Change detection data
=== Begin Enclosure ===

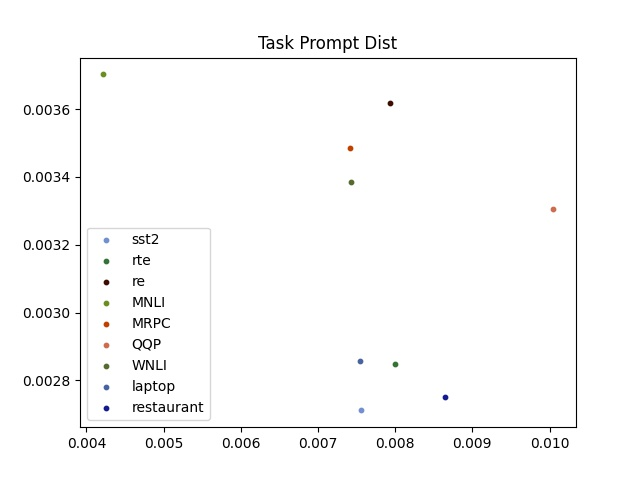
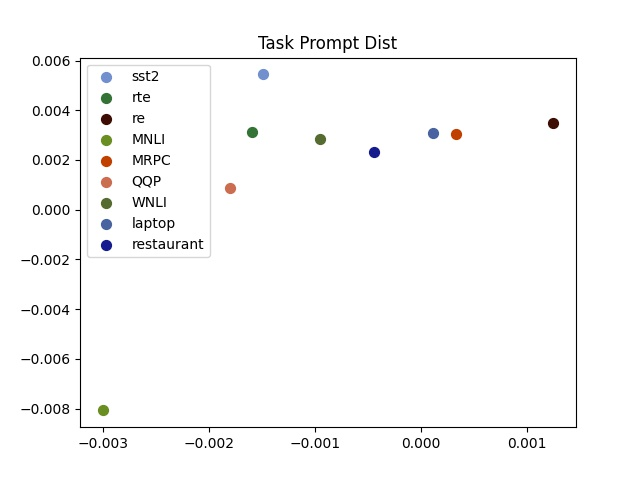
update

diff --git a/draw_cuda_taskprompt.py b/draw_cuda_taskprompt.py
@@ -409,7 +409,7 @@ for task_id, task_name in task_map.items():
 
     print(compressed_prompt_emb[task_id])
 
-    plt.scatter(compressed_prompt_emb[task_id][0], compressed_prompt_emb[task_id][1], color=color_map[task_id], label=task_map[task_id], s=10)
+    plt.scatter(compressed_prompt_emb[task_id][0], compressed_prompt_emb[task_id][1], color=color_map[task_id], label=task_map[task_id], s=50)
 
 #plt.scatter(task_prompt_emb_x_list, task_prompt_emb_y_list, color=color_map[task_id], label=task_prompt_label_list)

=== End Enclosure ===

Work to complete -
Starting at the line that contains "print(compressed_prompt_emb[task_id])", write out every line to the end of the entries, exactly as given.

Answer -
     print(compressed_prompt_emb[task_id])
 
-    plt.scatter(compressed_prompt_emb[task_id][0], compressed_prompt_emb[task_id][1], color=color_map[task_id], label=task_map[task_id], s=10)
+    plt.scatter(compressed_prompt_emb[task_id][0], compressed_prompt_emb[task_id][1], color=color_map[task_id], label=task_map[task_id], s=50)
 
 #plt.scatter(task_prompt_emb_x_list, task_prompt_emb_y_list, color=color_map[task_id], label=task_prompt_label_list)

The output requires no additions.